Claude Monet first discovered the small village of Giverny while looking out the window of a train in 1883. The artist was so inspired by its beauty that he decided to move there, renting a house and two acres surrounding it. In 1890, as soon as Monet had enough money to purchase the house and land outright, he set out to create the magnificent gardens he would spend the rest of his life painting. He lived here for 43 years until his death in 1926.
Monet’s House and Gardens in Giverny fell into disrepair after WWII but, after 10 years of restorations, they were opened to the public in 1977. Today they are one of the most popular tourist attractions in France, where visitors can almost see the artist’s paintings come to life.
Artist: Claude Monet
Location: Normandy, France – Rouen Cathedral
Address: Place de la Cathédrale, 76000 Rouen, France
One of the most historic buildings in France, the first cathedral at Rouen was built in 396 by Bishop Victricius and was since destroyed, rebuilt and modified several times over centuries.
In 1892 and 1893, Claude Monet could usually be found with his canvas set up near the cathedral’s façade, immortalizing it in his paintings, which would later earn him critical acclaim.
Artist: Emily Carr (Canadian)
Location: Vancouver Island – Church at Yuquot National Historic Site of Canada
A 1929 trip to Yuquot (Friendly Cove) on Nootka Island, territory of the Nuu-chah-nulth tribe, inspired Emily Carr to paint this small white Roman Catholic church. Fascinated by the spirituality of Native people, whose cultural practices were being outlawed at the time, she called her painting Indian Church.
Nowadays visitors from around the world explore Yuquot to get in touch with British Columbia’s earliest history. This was the first place of contact between Europeans and First Nations in 1770, and was established as British Columbia’s first national historic site in 1923.
Though the original church painted by Carr burnt down in the early 1960s, the Mowachaht-Muchalaht community rebuilt it. The church now serves as a cultural centre and museum.
Artist: Eugene Jansson
Location: Stockholm, Sweden – Riddarfjärden Bay
Jansson resided in Stockholm for the entirety of his life, except for a few trips to other parts of Europe.
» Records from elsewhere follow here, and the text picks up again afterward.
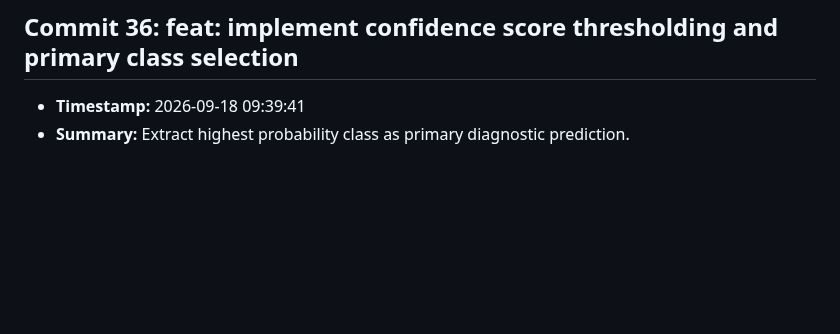
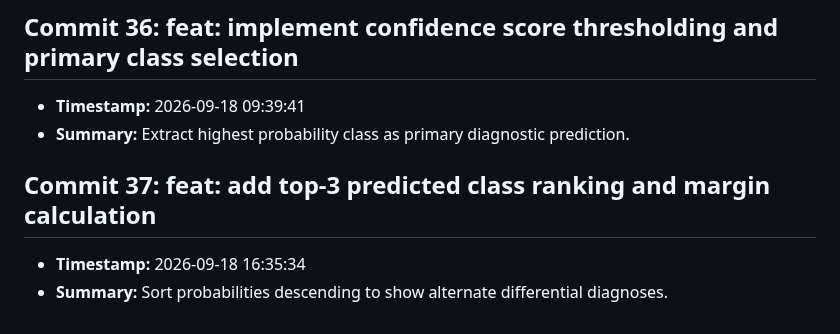
Before and after one commit to fatema-akter92/AgriXAI-An-Explainable-AI-Smart-Crop-Health-Soil-Advisory-System, a Markdown page: CHANGELOG.md, the part around the change. Rendered like a GitHub page; blank space fills up the shorter version.

Commit message:
feat: add top-3 predicted class ranking and margin calculation

```diff
--- a/CHANGELOG.md
+++ b/CHANGELOG.md
@@ -145,3 +145,7 @@ All notable changes to the AgriXAI smart crop health advisor project.
 ## Commit 36: feat: implement confidence score thresholding and primary class selection
 - **Timestamp:** 2026-09-18 09:39:41
 - **Summary:** Extract highest probability class as primary diagnostic prediction.
+
+## Commit 37: feat: add top-3 predicted class ranking and margin calculation
+- **Timestamp:** 2026-09-18 16:35:34
+- **Summary:** Sort probabilities descending to show alternate differential diagnoses.
```
Also changed, not shown: docs/DEV_LOG.md (+3 -0 lines).
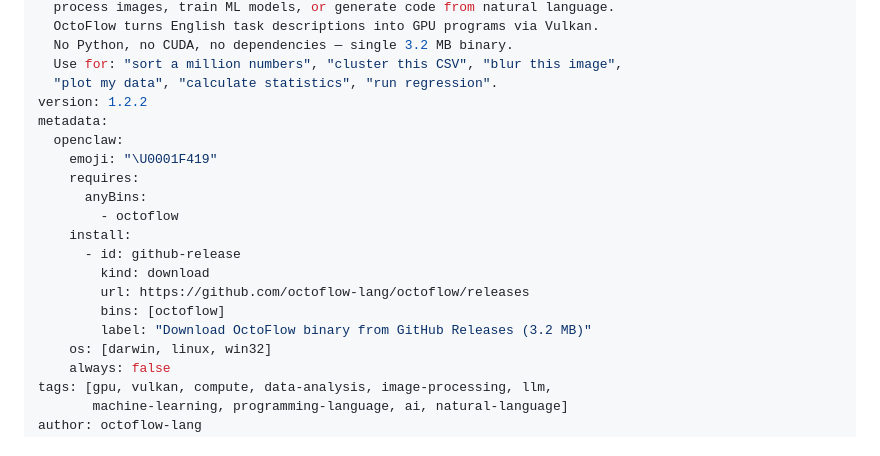
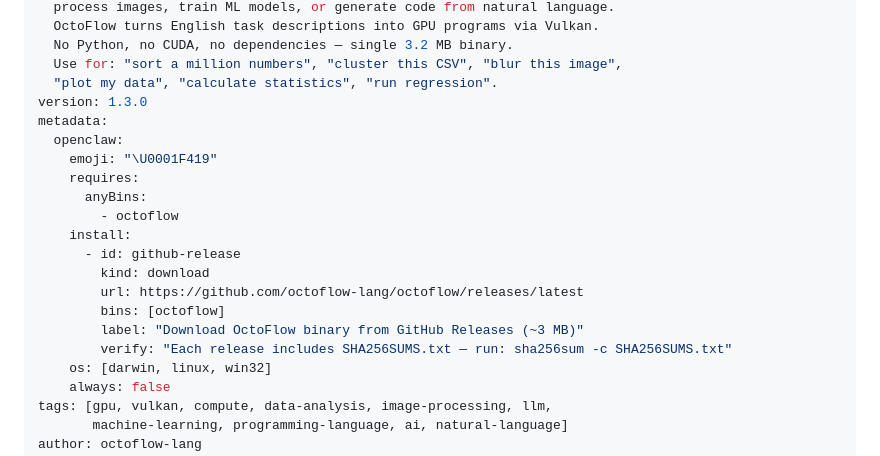
Before and after one commit to octoflow-lang/octoflow, a Markdown page: SKILL.md, the part around the change. Rendered like a GitHub page.

Commit message:
feat: bump SKILL.md to v1.3.0, add checksum verification note
- Version 1.2.2 → 1.3.0
- Install URL points to /releases/latest
- Added verify field referencing SHA256SUMS.txt

```diff
--- a/SKILL.md
+++ b/SKILL.md
@@ -8,7 +8,7 @@ description: >
   No Python, no CUDA, no dependencies — single 3.2 MB binary.
   Use for: "sort a million numbers", "cluster this CSV", "blur this image",
   "plot my data", "calculate statistics", "run regression".
-version: 1.2.2
+version: 1.3.0
 metadata:
   openclaw:
     emoji: "\U0001F419"
@@ -18,9 +18,10 @@ metadata:
     install:
       - id: github-release
         kind: download
-        url: https://github.com/octoflow-lang/octoflow/releases
+        url: https://github.com/octoflow-lang/octoflow/releases/latest
         bins: [octoflow]
-        label: "Download OctoFlow binary from GitHub Releases (3.2 MB)"
+        label: "Download OctoFlow binary from GitHub Releases (~3 MB)"
+        verify: "Each release includes SHA256SUMS.txt — run: sha256sum -c SHA256SUMS.txt"
     os: [darwin, linux, win32]
     always: false
 tags: [gpu, vulkan, compute, data-analysis, image-processing, llm,
```
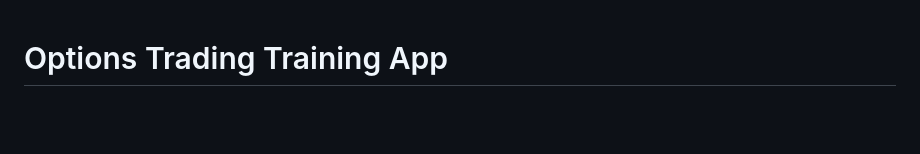
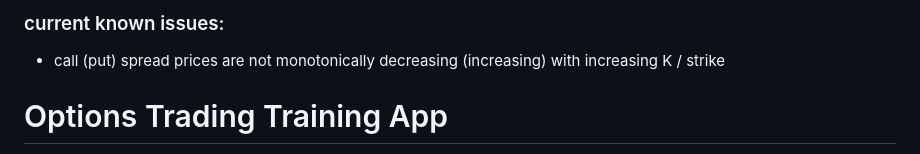
Before and after one commit to kaliokagathoi/trainingApp, a Markdown page: README.md, the part around the change. GitHub-like rendering; blank space fills up the shorter version.

Commit message:
Update README.md | current bugs 17/06/25

```diff
--- a/README.md
+++ b/README.md
@@ -1,3 +1,6 @@
+### current known issues:
+- call (put) spread prices are not monotonically decreasing (increasing) with increasing K / strike
+
 # Options Trading Training App
 
 A comprehensive web-based training application for practising options ladder exercises with put-call parity and spread calculations. Perfect for finance students, trading professionals, and anyone looking to sharpen their derivatives knowledge.
```
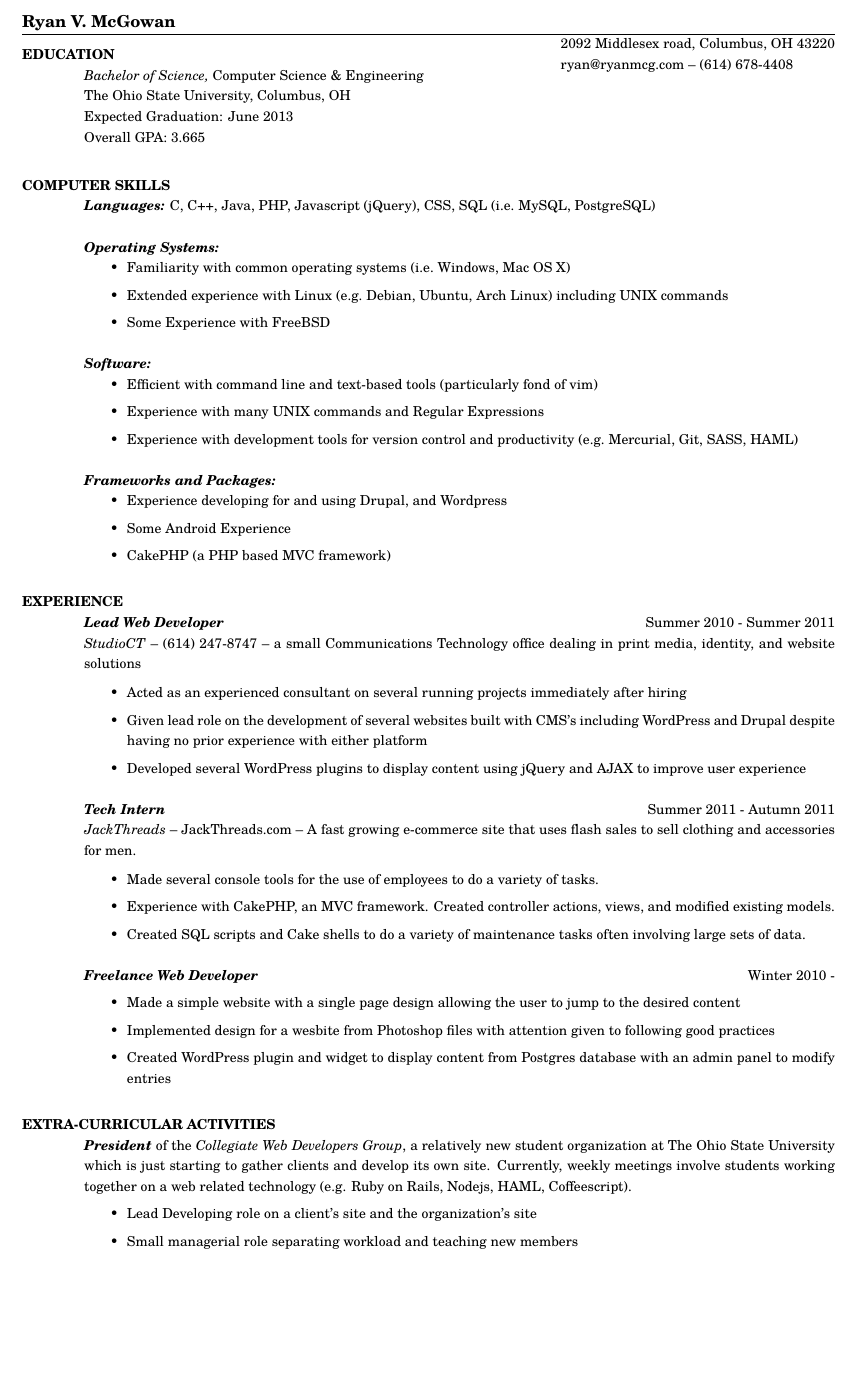
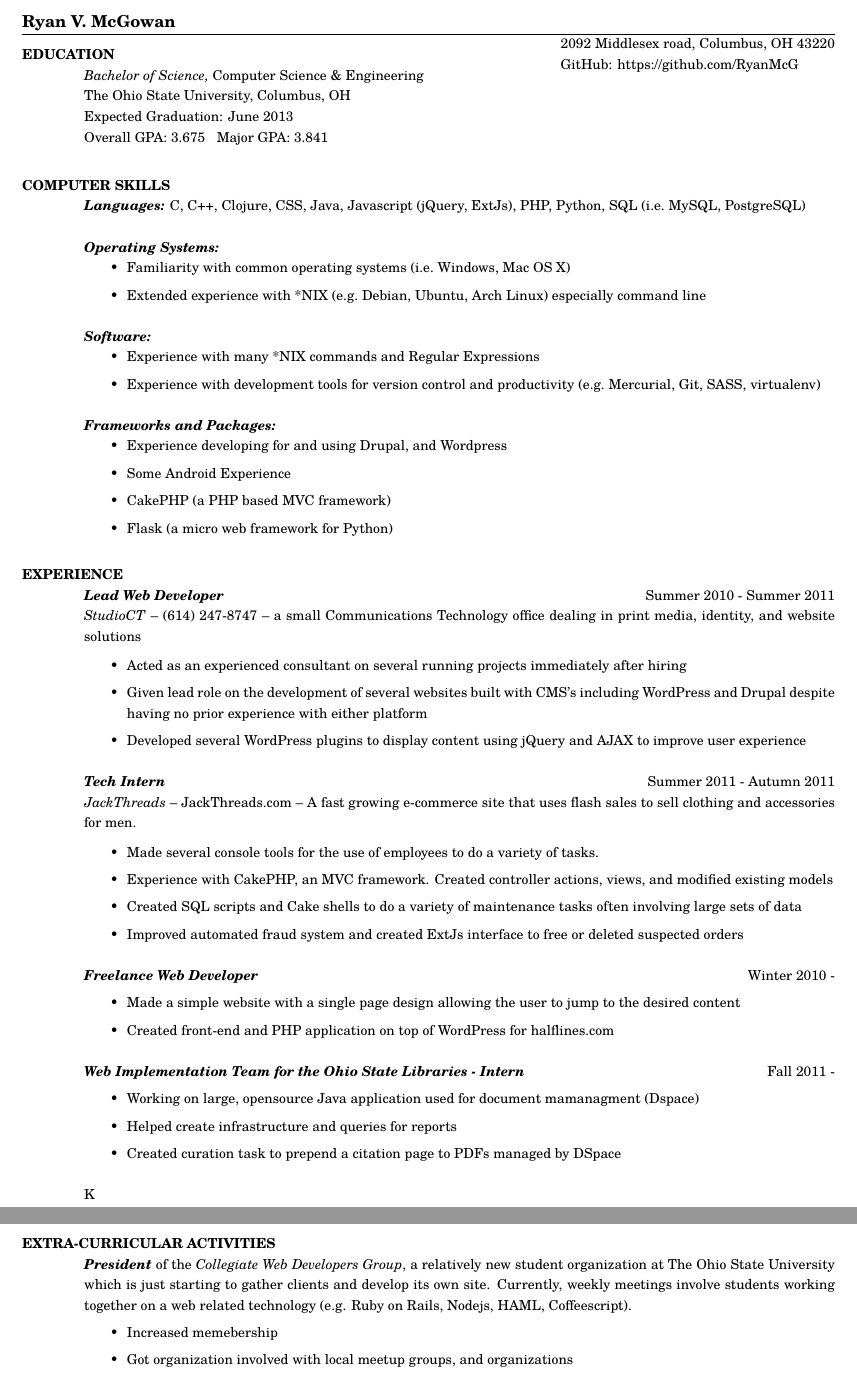
Before and after one commit to RyanMcG/personal-resume, a LaTeX CV (resume.tex): part of the page before the commit and two parts of pages 1 and 2 of 2 after it, the two joined at a grey line, cut so that both start at the same text, the shorter picture padded with empty space. Compiled offline with pdfLaTeX.

Commit message:
Updated resume. Keeping things under 80 collumns.

```diff
--- a/resume.tex
+++ b/resume.tex
@@ -18,74 +18,106 @@
 % \address used twice to have two lines of address
 \address{2092 Middlesex road, Columbus, OH 43220}
 \address{\href{mailto:ryan@ryanmcg.com}{ryan@ryanmcg.com} -- (614) 678-4408}
+\address{GitHub: \href{https://github.com/RyanMcG}{https://github.com/RyanMcG}}
 \begin{resume}
 \vspace{-.45in}
 
-\section{\uppercase{Education}} {\sl Bachelor of Science,} Computer Science \& Engineering \\
-                % \sl will be bold italic in New Century Schoolbook (or
-	        % any postscript font) and just slanted in
-		% Computer Modern (default) font
+\section{\uppercase{Education}} {\sl Bachelor of Science,} \/Computer Science \&
+Engineering \\
 		The Ohio State University, Columbus, OH \\
-                Expected Graduation: June 2013 \\
-		Overall GPA: 3.665 \\
+        Expected Graduation: June 2013 \\
+		Overall GPA: 3.675 ~ Major GPA: 3.841 \\
 \vspace{-.15in}
 
 \section{\uppercase{Computer Skills}}
 	{\sl\textbf{Languages:}}
-	    C, C++, Java, PHP, Javascript (jQuery), CSS, SQL (i.e.~MySQL, PostgreSQL) \\ \\
+        \/C, C++, Clojure, CSS, Java, Javascript (jQuery, ExtJs), PHP, Python,
+        SQL (i.e.~MySQL, PostgreSQL) \\ \\
 	{\sl\textbf{Operating Systems: }} \hfill
 	    \begin{itemize}
 		\item Familiarity with common operating systems (i.e.~Windows, Mac OS X)
-		\item Extended experience with Linux (e.g.~Debian, Ubuntu, Arch Linux) including UNIX commands
-		\item Some Experience with FreeBSD
-	    \end{itemize}
+        \item Extended experience with *NIX (e.g.~Debian, Ubuntu, Arch Linux)
+              especially command line
+        \end{itemize}
 	{\sl\textbf{Software:}} \hfill
 	    \begin{itemize}
-		\item Efficient with command line and text-based tools (particularly fond of vim)
-		\item Experience with many UNIX commands and Regular Expressions
-		\item Experience with development tools for version control and productivity (e.g.~Mercurial, Git, SASS, HAML)
+		\item Experience with many *NIX commands and Regular Expressions
+		\item Experience with development tools for version control and
+              productivity (e.g.~Mercurial, Git, SASS, virtualenv)
 	    \end{itemize}
 	{\sl\textbf{Frameworks and Packages:}} \hfill
 	    \begin{itemize}
 		\item Experience developing for and using Drupal, and Wordpress
 		\item Some Android Experience
-                \item CakePHP (a PHP based MVC framework)
+        \item CakePHP (a PHP based MVC framework)
+        \item Flask (a micro web framework for Python)
 	    \end{itemize}
 
 
-\section{\uppercase{Experience}} {\sl\textbf{Lead Web Developer}} \hfill Summer 2010 - Summer 2011\\
-	\emph{StudioCT} -- (614) 247-8747 -- a small Communications Technology office dealing in print media, identity,
+\section{\uppercase{Experience}} {\sl\textbf{Lead Web Developer}} \hfill Summer
+    2010 - Summer 2011\\
+    \emph{StudioCT} -- (614) 247-8747 -- a small Communications Technology
+    office dealing in print media, identity,
 	and website solutions
 	\vspace{5pt}
 	\begin{itemize}
-	    \item Acted as an experienced consultant on several running projects immediately after hiring
-	    \item Given lead role on the development of several websites built with CMS's including WordPress and Drupal despite having no prior experience with either platform
-	    \item Developed several WordPress plugins to display content using jQuery and AJAX to improve user experience
+        \item Acted as an experienced consultant on several running projects
+        immediately after hiring
+        \item Given lead role on the development of several websites built with
+        CMS's including WordPress and Drupal despite having no prior experience
+        with either platform
+        \item Developed several WordPress plugins to display content using
+        jQuery and AJAX to improve user experience
 	\end{itemize}
 
 	{\sl\textbf{Tech Intern}} \hfill Summer 2011 - Autumn 2011 \\
-	\emph{JackThreads} -- \href{http://www.jackthreads.com/}{JackThreads.com}  -- A fast growing e-commerce site that uses flash sales to sell clothing and accessories for men.
+    \emph{JackThreads} -- \href{http://www.jackthreads.com/}{JackThreads.com}
+    -- A fast growing e-commerce site that uses flash sales to sell clothing and
+    accessories for men.
 	\vspace{5pt}
 	 \begin{itemize}
-	     \item Made several console tools for the use of employees to do a variety of tasks.
-	     \item Experience with CakePHP, an MVC framework. Created controller actions, views, and modified existing models.
-	     \item Created SQL scripts and Cake shells to do a variety of maintenance tasks often involving large sets of data.
+         \item Made several console tools for the use of employees to do a
+         variety of tasks.
+         \item Experience with CakePHP, an MVC framework. Created controller
+         actions, views, and modified existing models
+         \item Created SQL scripts
+         and Cake shells to do a variety of maintenance tasks often involving
+         large sets of data
+         \item Improved automated fraud system and created ExtJs interface to
+         free or deleted suspected orders
 	 \end{itemize}
 
 	{\sl\textbf{Freelance Web Developer}} \hfill Winter 2010 - \\
 	\vspace{-8pt}
 	 \begin{itemize}
-	     \item Made a simple website with a single page design allowing the user to jump to the desired content
-	     \item Implemented design for a wesbite from Photoshop files with attention given to following good practices
-	     \item Created WordPress plugin and widget to display content from Postgres database with an admin panel to modify entries
+         \item Made a simple website with a single page design allowing the user
+         to jump to the desired content
+         \item Created front-end and PHP application on top of WordPress for
+         \href{http://halflines.com/}{halflines.com}
 	 \end{itemize}
+    {\sl\textbf{Web Implementation Team for the Ohio State Libraries - Intern}}
+    \hfill Fall 2011 - \\
+	\vspace{-8pt}
+    \begin{itemize}
+        \item Working on large, opensource Java application used for document
+        mamanagment (Dspace)
+        \item Helped create infrastructure and queries for reports
+        \item Created curation task to prepend a citation page to PDFs managed
+        by DSpace
+    \end{itemize}
+     K
 
 \section{\uppercase{Extra-Curricular Activities}}
-    \emph{\textbf{President}} of the \emph{Collegiate Web Developers Group}, a relatively new student organization at The Ohio State University which is just starting to gather clients and develop its own site.  Currently, weekly meetings involve students working together on a web related technology (e.g. Ruby on Rails, Nodejs, HAML, Coffeescript).\\
+    \emph{\textbf{President}} of the \emph{Collegiate Web Developers Group}, a
+    relatively new student organization at The Ohio State University which is
+    just starting to gather clients and develop its own site.  Currently, weekly
+    meetings involve students working together on a web related technology (e.g.
+    Ruby on Rails, Nodejs, HAML, Coffeescript).\\
     \vspace{-8pt}
 	\begin{itemize}
-	    \item Lead Developing role on a client's site and the organization's site
-	    \item Small managerial role separating workload and teaching new members
+	    \item Increased memebership
+        \item Got organization involved with local meetup groups, and
+        organizations
 	\end{itemize}
 
 \end{resume}
```
Also changed, not shown: resume.pdf.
Dawn over Riddarfjärden was painted from his family home on the hills of Södermalm, which had views over most of central Stockholm including the Riddarfjärden Bay and the Old Town. Deeply impressed by these views, Jansson became the first artist to represent them, with most of his paintings from the 1890s up to 1904 depicting scenes of Stockholm at dusk and dawn, as seen from his apartment.
Artist: Ferdinand Hodler
Location: Bernese Alps, Switzerland
Although Hodler mostly worked in Geneva, he traveled all over Switzerland, spending his summers in the mountains. Known as the ‘Swiss Pyramid’ for its near-perfect triangular shape, Mount Niesen inspired many artists to depict it, including Ferdinand Hodler.
Today, Mount Neisen is packed with tourists who visit for its spectacular views of the Bernese Oberland. It takes just 30 minutes to reach the 2362m summit of the mountain on the Funicular railways from the small village of Mülenen.